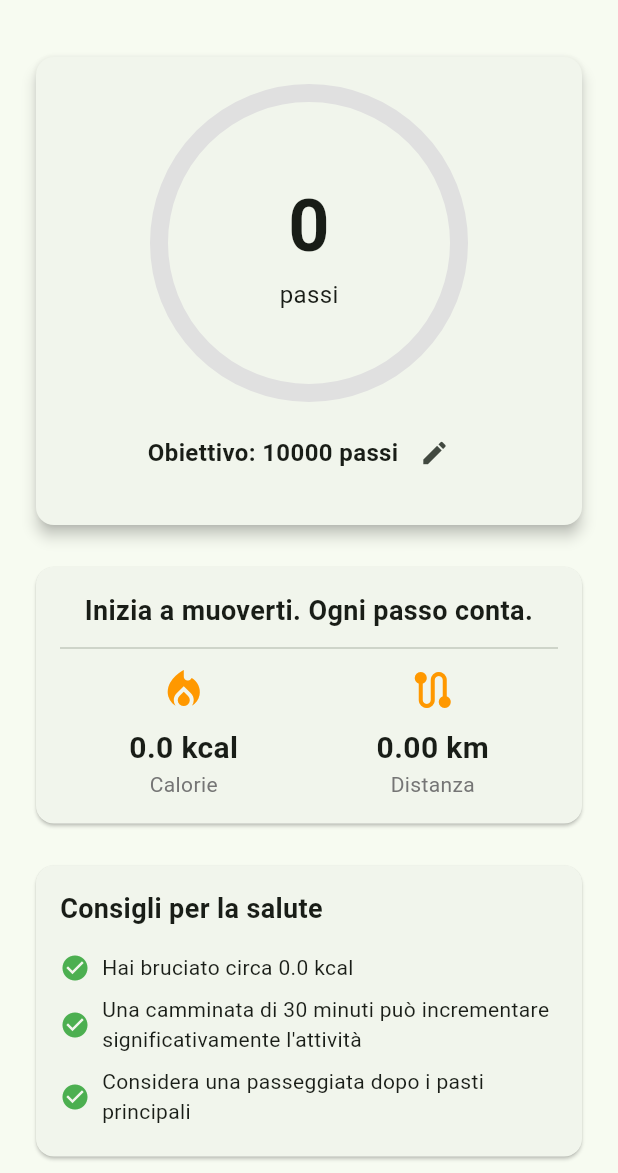
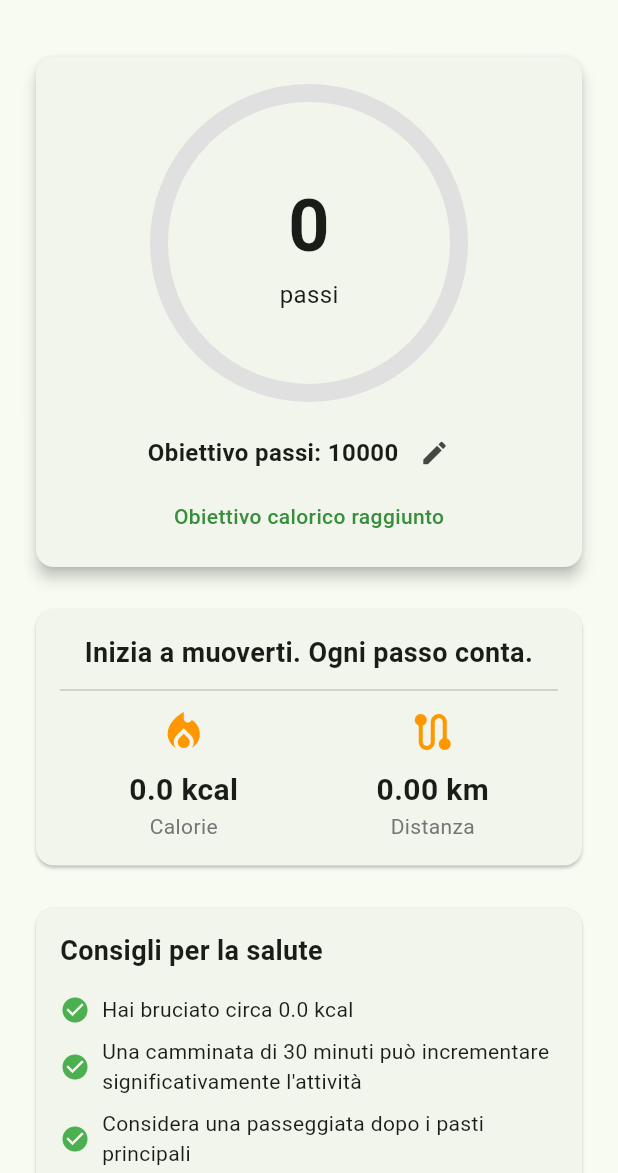
Before and after one commit to Christian2710/Walk-Fit-app, a Flutter app: the screen it shows after launch, on a phone screen of 412 x 824 dp, the part 63-1236 px from its top. Run offline on Flutter 3.47's test engine with Material 3 defaults, Android fonts, the phone set to English and light mode, and no system bars; our stand-ins replace fl_chart, pedometer, permission_handler, shared_preferences, sqflite; accounts and stored records are empty.

Commit message:
ultimate push

```diff
--- a/lib/screens/home_screen.dart
+++ b/lib/screens/home_screen.dart
@@ -26,6 +26,7 @@ class _HomeScreenState extends State<HomeScreen> {
   int _goalSteps = 10000;
   int _dynamicGoalSteps = 10000;
   double _caloriesConsumed = 0;
+  double _calorieGoal = 0;
   String _suggestedPace = '--:--';
 
   @override
@@ -40,6 +41,7 @@ class _HomeScreenState extends State<HomeScreen> {
     final goal = await _dbService.getDailyStepGoal();
     setState(() {
       _goalSteps = goal;
+      _dynamicGoalSteps = goal;
     });
   }
 
@@ -76,9 +78,11 @@ class _HomeScreenState extends State<HomeScreen> {
     final today = DateFormat('yyyy-MM-dd').format(DateTime.now());
     final consumed = await _dbService.getTotalCaloriesConsumedByDate(today);
 
+    if (!mounted) return;
     setState(() {
       _caloriesConsumed = consumed;
       final calorieBalance = consumed - _calories;
+      _calorieGoal = calorieBalance > 0 ? calorieBalance : 0;
 
       if (calorieBalance > 0) {
         final stepsNeeded = (calorieBalance / 0.04).ceil();
@@ -112,7 +116,9 @@ class _HomeScreenState extends State<HomeScreen> {
 
   @override
   Widget build(BuildContext context) {
-    final progress = _steps / _dynamicGoalSteps;
+    final progress = _dynamicGoalSteps <= 0
+        ? 0.0
+        : _steps / _dynamicGoalSteps;
     final motivationMessage = _nutritionService.getMotivationalMessage(_steps);
     final healthTips = _nutritionService.getHealthTips(_steps);
 
@@ -127,7 +133,7 @@ class _HomeScreenState extends State<HomeScreen> {
               Navigator.push(
                 context,
                 MaterialPageRoute(builder: (_) => const NutritionScreen()),
-              );
+              ).then((_) => _loadTodayData());
             },
           ),
           IconButton(
@@ -136,7 +142,7 @@ class _HomeScreenState extends State<HomeScreen> {
               Navigator.push(
                 context,
                 MaterialPageRoute(builder: (_) => const WorkoutScreen()),
-              );
+              ).then((_) => _loadTodayData());
             },
           ),
           IconButton(
@@ -145,7 +151,7 @@ class _HomeScreenState extends State<HomeScreen> {
               Navigator.push(
                 context,
                 MaterialPageRoute(builder: (_) => const StatisticsScreen()),
-              );
+              ).then((_) => _loadTodayData());
             },
           ),
         ],
@@ -199,7 +205,7 @@ class _HomeScreenState extends State<HomeScreen> {
                           mainAxisAlignment: MainAxisAlignment.center,
                           children: [
                             Text(
-                              'Obiettivo: $_dynamicGoalSteps passi',
+                              'Obiettivo passi: $_goalSteps',
                               style: const TextStyle(
                                 fontSize: 16,
                                 fontWeight: FontWeight.bold,
@@ -210,6 +216,27 @@ class _HomeScreenState extends State<HomeScreen> {
                               onPressed: _showGoalDialog,
                             ),
                           ],
+                        ),
+                        if (_dynamicGoalSteps > _goalSteps) ...[
+                          const SizedBox(height: 8),
+                          Text(
+                            'Adattato a: $_dynamicGoalSteps passi',
+                            style: const TextStyle(
+                              fontSize: 14,
+                              fontWeight: FontWeight.w600,
+                            ),
+                          ),
+                        ],
+                        const SizedBox(height: 8),
+                        Text(
+                          _calorieGoal > 0
+                              ? 'Calorie da bruciare oggi: ${_calorieGoal.toStringAsFixed(0)} kcal'
+                              : 'Obiettivo calorico raggiunto',
+                          style: TextStyle(
+                            fontSize: 14,
+                            color: _calorieGoal > 0 ? Colors.orange[800] : Colors.green[700],
+                            fontWeight: FontWeight.w500,
+                          ),
                         ),
                         if (_caloriesConsumed > _calories)
                           Column(
@@ -354,9 +381,14 @@ class _HomeScreenState extends State<HomeScreen> {
               final newGoal = int.tryParse(controller.text);
               if (newGoal != null && newGoal > 0) {
                 await _dbService.setDailyStepGoal(newGoal);
+                if (!mounted) return;
                 setState(() {
                   _goalSteps = newGoal;
+                  if (_calorieGoal <= 0) {
+                    _dynamicGoalSteps = newGoal;
+                  }
                 });
+                await _updateDynamicGoal();
                 if (context.mounted) Navigator.pop(context);
               }
             },
```
Also changed, not shown: lib/screens/workout_screen.dart (+79 -19 lines), pubspec.yaml (+10 -0 lines), assets/icon.png, assets/icon_tmp.png (deleted), pubspec.lock, 6 other files.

### What is needed
Everything in the listing above except the pictures should be duplicated exactly.

### Exercise output
Before and after one commit to Christian2710/Walk-Fit-app, a Flutter app: the screen it shows after launch, on a phone screen of 412 x 824 dp, the part 63-1236 px from its top. Run offline on Flutter 3.47's test engine with Material 3 defaults, Android fonts, the phone set to English and light mode, and no system bars; our stand-ins replace fl_chart, pedometer, permission_handler, shared_preferences, sqflite; accounts and stored records are empty.

Commit message:
ultimate push

```diff
--- a/lib/screens/home_screen.dart
+++ b/lib/screens/home_screen.dart
@@ -26,6 +26,7 @@ class _HomeScreenState extends State<HomeScreen> {
   int _goalSteps = 10000;
   int _dynamicGoalSteps = 10000;
   double _caloriesConsumed = 0;
+  double _calorieGoal = 0;
   String _suggestedPace = '--:--';
 
   @override
@@ -40,6 +41,7 @@ class _HomeScreenState extends State<HomeScreen> {
     final goal = await _dbService.getDailyStepGoal();
     setState(() {
       _goalSteps = goal;
+      _dynamicGoalSteps = goal;
     });
   }
 
@@ -76,9 +78,11 @@ class _HomeScreenState extends State<HomeScreen> {
     final today = DateFormat('yyyy-MM-dd').format(DateTime.now());
     final consumed = await _dbService.getTotalCaloriesConsumedByDate(today);
 
+    if (!mounted) return;
     setState(() {
       _caloriesConsumed = consumed;
       final calorieBalance = consumed - _calories;
+      _calorieGoal = calorieBalance > 0 ? calorieBalance : 0;
 
       if (calorieBalance > 0) {
         final stepsNeeded = (calorieBalance / 0.04).ceil();
@@ -112,7 +116,9 @@ class _HomeScreenState extends State<HomeScreen> {
 
   @override
   Widget build(BuildContext context) {
-    final progress = _steps / _dynamicGoalSteps;
+    final progress = _dynamicGoalSteps <= 0
+        ? 0.0
+        : _steps / _dynamicGoalSteps;
     final motivationMessage = _nutritionService.getMotivationalMessage(_steps);
     final healthTips = _nutritionService.getHealthTips(_steps);
 
@@ -127,7 +133,7 @@ class _HomeScreenState extends State<HomeScreen> {
               Navigator.push(
                 context,
                 MaterialPageRoute(builder: (_) => const NutritionScreen()),
-              );
+              ).then((_) => _loadTodayData());
             },
           ),
           IconButton(
@@ -136,7 +142,7 @@ class _HomeScreenState extends State<HomeScreen> {
               Navigator.push(
                 context,
                 MaterialPageRoute(builder: (_) => const WorkoutScreen()),
-              );
+              ).then((_) => _loadTodayData());
             },
           ),
           IconButton(
@@ -145,7 +151,7 @@ class _HomeScreenState extends State<HomeScreen> {
               Navigator.push(
                 context,
                 MaterialPageRoute(builder: (_) => const StatisticsScreen()),
-              );
+              ).then((_) => _loadTodayData());
             },
           ),
         ],
@@ -199,7 +205,7 @@ class _HomeScreenState extends State<HomeScreen> {
                           mainAxisAlignment: MainAxisAlignment.center,
                           children: [
                             Text(
-                              'Obiettivo: $_dynamicGoalSteps passi',
+                              'Obiettivo passi: $_goalSteps',
                               style: const TextStyle(
                                 fontSize: 16,
                                 fontWeight: FontWeight.bold,
@@ -210,6 +216,27 @@ class _HomeScreenState extends State<HomeScreen> {
                               onPressed: _showGoalDialog,
                             ),
                           ],
+                        ),
+                        if (_dynamicGoalSteps > _goalSteps) ...[
+                          const SizedBox(height: 8),
+                          Text(
+                            'Adattato a: $_dynamicGoalSteps passi',
+                            style: const TextStyle(
+                              fontSize: 14,
+                              fontWeight: FontWeight.w600,
+                            ),
+                          ),
+                        ],
+                        const SizedBox(height: 8),
+                        Text(
+                          _calorieGoal > 0
+                              ? 'Calorie da bruciare oggi: ${_calorieGoal.toStringAsFixed(0)} kcal'
+                              : 'Obiettivo calorico raggiunto',
+                          style: TextStyle(
+                            fontSize: 14,
+                            color: _calorieGoal > 0 ? Colors.orange[800] : Colors.green[700],
+                            fontWeight: FontWeight.w500,
+                          ),
                         ),
                         if (_caloriesConsumed > _calories)
                           Column(
@@ -354,9 +381,14 @@ class _HomeScreenState extends State<HomeScreen> {
               final newGoal = int.tryParse(controller.text);
               if (newGoal != null && newGoal > 0) {
                 await _dbService.setDailyStepGoal(newGoal);
+                if (!mounted) return;
                 setState(() {
                   _goalSteps = newGoal;
+                  if (_calorieGoal <= 0) {
+                    _dynamicGoalSteps = newGoal;
+                  }
                 });
+                await _updateDynamicGoal();
                 if (context.mounted) Navigator.pop(context);
               }
             },
```
Also changed, not shown: lib/screens/workout_screen.dart (+79 -19 lines), pubspec.yaml (+10 -0 lines), assets/icon.png, assets/icon_tmp.png (deleted), pubspec.lock, 6 other files.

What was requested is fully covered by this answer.